# [PROBLEM TO WORK ON]
Whenever a line in the data holds the string "VehiclePage", pull that line out.

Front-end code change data
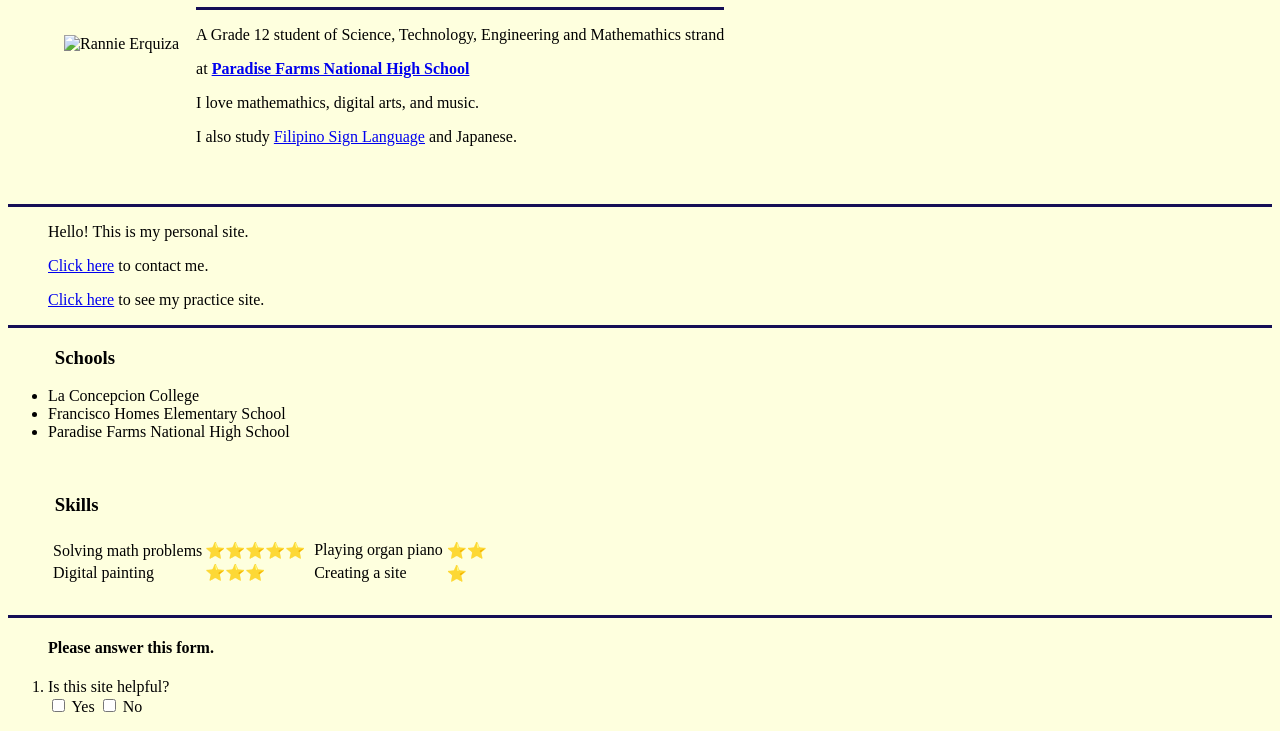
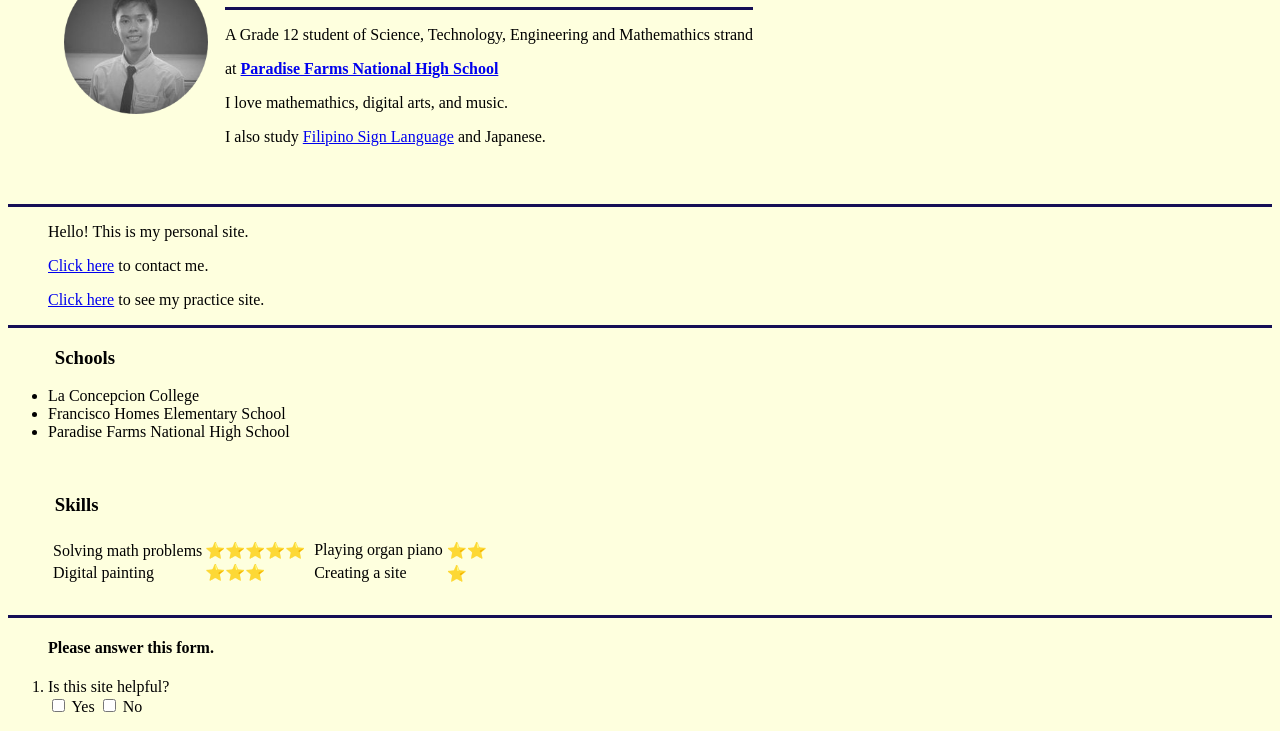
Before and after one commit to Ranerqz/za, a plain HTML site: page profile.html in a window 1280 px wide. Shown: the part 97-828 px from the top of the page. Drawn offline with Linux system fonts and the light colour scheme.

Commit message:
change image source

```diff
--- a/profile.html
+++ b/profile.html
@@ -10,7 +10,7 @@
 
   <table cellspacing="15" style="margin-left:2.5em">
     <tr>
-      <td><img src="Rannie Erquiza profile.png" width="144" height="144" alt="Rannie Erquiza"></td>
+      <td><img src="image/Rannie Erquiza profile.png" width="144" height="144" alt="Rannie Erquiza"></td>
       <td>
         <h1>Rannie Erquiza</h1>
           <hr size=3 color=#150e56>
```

* * *

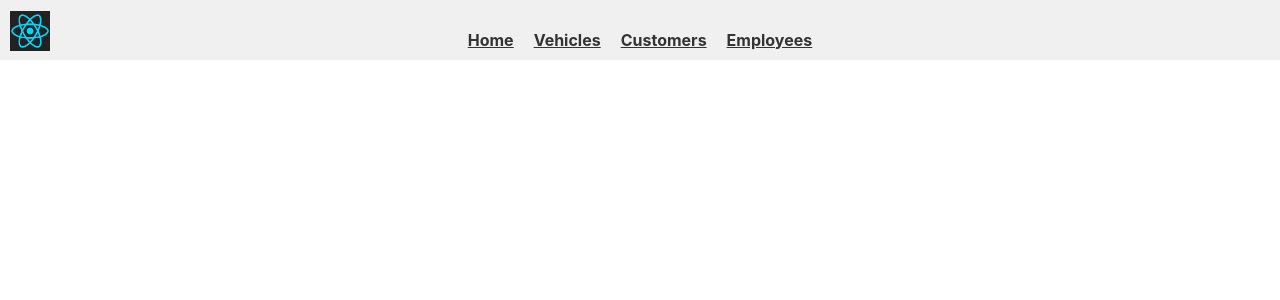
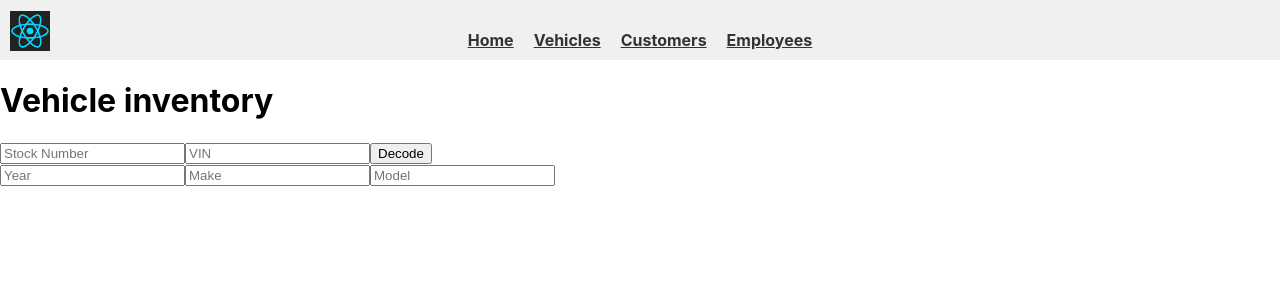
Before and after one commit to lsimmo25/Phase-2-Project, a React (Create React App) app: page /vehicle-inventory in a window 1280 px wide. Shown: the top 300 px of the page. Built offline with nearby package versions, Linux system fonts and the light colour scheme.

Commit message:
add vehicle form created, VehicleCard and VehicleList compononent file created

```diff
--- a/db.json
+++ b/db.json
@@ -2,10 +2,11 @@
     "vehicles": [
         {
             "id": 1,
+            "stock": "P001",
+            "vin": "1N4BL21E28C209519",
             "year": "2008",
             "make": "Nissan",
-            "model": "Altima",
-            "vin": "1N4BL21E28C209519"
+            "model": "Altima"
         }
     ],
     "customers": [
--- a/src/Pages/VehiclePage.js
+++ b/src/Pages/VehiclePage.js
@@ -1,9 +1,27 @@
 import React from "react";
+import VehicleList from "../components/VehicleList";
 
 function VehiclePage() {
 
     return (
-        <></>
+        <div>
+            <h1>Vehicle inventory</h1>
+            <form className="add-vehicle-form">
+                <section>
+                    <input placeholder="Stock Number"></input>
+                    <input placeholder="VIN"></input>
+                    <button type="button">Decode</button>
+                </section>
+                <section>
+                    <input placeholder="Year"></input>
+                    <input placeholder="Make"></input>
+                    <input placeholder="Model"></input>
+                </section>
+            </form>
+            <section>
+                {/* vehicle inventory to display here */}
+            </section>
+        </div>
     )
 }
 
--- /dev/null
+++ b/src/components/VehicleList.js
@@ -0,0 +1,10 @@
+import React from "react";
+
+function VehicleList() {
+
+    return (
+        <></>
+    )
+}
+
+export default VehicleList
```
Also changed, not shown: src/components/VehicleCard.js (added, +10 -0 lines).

# [RESULT FOR THIS EXERCISE]
--- a/src/Pages/VehiclePage.js
+++ b/src/Pages/VehiclePage.js
 function VehiclePage() {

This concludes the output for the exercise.